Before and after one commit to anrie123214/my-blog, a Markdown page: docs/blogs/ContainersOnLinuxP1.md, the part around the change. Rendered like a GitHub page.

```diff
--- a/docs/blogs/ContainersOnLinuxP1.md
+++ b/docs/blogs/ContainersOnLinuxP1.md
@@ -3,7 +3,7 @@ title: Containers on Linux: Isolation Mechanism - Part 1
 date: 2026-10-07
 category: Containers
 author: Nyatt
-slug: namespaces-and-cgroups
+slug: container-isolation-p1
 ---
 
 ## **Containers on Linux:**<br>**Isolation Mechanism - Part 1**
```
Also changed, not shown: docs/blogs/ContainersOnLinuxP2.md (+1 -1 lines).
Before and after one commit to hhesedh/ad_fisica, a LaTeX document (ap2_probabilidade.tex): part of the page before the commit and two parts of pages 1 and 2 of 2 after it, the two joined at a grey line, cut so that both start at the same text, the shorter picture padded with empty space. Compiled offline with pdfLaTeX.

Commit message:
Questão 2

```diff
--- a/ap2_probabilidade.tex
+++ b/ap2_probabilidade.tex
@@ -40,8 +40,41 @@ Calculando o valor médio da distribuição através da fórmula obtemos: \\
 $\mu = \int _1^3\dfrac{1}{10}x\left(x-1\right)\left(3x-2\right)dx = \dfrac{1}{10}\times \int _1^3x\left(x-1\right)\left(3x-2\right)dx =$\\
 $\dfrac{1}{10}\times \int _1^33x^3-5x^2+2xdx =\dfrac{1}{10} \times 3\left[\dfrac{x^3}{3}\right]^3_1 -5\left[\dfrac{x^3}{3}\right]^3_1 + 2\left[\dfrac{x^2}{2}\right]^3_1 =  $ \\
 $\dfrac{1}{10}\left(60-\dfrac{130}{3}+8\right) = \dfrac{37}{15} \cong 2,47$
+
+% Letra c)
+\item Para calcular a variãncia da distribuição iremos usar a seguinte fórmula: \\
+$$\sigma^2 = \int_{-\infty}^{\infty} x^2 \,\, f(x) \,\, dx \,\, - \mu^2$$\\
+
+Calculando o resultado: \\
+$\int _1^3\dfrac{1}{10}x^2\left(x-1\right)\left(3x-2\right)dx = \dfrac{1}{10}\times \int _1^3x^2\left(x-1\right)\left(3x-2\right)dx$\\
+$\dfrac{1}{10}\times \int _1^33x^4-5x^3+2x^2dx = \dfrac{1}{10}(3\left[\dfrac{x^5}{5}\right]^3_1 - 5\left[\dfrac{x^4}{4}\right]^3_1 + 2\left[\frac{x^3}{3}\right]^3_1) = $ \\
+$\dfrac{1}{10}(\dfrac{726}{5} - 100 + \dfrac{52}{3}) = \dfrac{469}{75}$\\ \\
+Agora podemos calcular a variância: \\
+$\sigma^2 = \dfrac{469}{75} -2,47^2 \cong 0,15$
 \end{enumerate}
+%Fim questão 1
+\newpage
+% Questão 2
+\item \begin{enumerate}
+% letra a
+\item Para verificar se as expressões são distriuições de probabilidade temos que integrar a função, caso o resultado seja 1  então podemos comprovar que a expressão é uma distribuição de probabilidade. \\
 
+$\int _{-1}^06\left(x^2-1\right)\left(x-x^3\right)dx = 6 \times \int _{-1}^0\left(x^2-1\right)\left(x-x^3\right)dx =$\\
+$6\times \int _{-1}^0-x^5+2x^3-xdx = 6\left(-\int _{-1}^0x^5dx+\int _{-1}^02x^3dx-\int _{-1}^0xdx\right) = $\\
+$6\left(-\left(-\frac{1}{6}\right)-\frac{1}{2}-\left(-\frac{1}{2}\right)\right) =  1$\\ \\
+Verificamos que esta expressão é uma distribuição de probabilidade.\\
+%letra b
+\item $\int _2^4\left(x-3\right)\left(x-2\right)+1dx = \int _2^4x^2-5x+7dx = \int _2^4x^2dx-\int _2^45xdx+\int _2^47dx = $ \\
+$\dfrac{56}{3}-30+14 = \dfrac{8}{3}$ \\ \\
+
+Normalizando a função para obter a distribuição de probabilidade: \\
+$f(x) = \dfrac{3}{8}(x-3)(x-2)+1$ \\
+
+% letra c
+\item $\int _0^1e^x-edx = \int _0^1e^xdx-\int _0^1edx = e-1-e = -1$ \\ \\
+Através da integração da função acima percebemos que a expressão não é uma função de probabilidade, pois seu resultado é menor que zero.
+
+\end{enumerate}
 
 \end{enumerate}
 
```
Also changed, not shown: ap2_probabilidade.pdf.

☆ ☆ ☆

**ABOUT THIS TASK**: Please copy each line of the entries in which the word "item" shows up.

**REPLY**:
+\item Para calcular a variãncia da distribuição iremos usar a seguinte fórmula: \\
+\item \begin{enumerate}
+\item Para verificar se as expressões são distriuições de probabilidade temos que integrar a função, caso o resultado seja 1  então podemos comprovar que a expressão é uma distribuição de probabilidade. \\
+\item $\int _2^4\left(x-3\right)\left(x-2\right)+1dx = \int _2^4x^2-5x+7dx = \int _2^4x^2dx-\int _2^45xdx+\int _2^47dx = $ \\
+\item $\int _0^1e^x-edx = \int _0^1e^xdx-\int _0^1edx = e-1-e = -1$ \\ \\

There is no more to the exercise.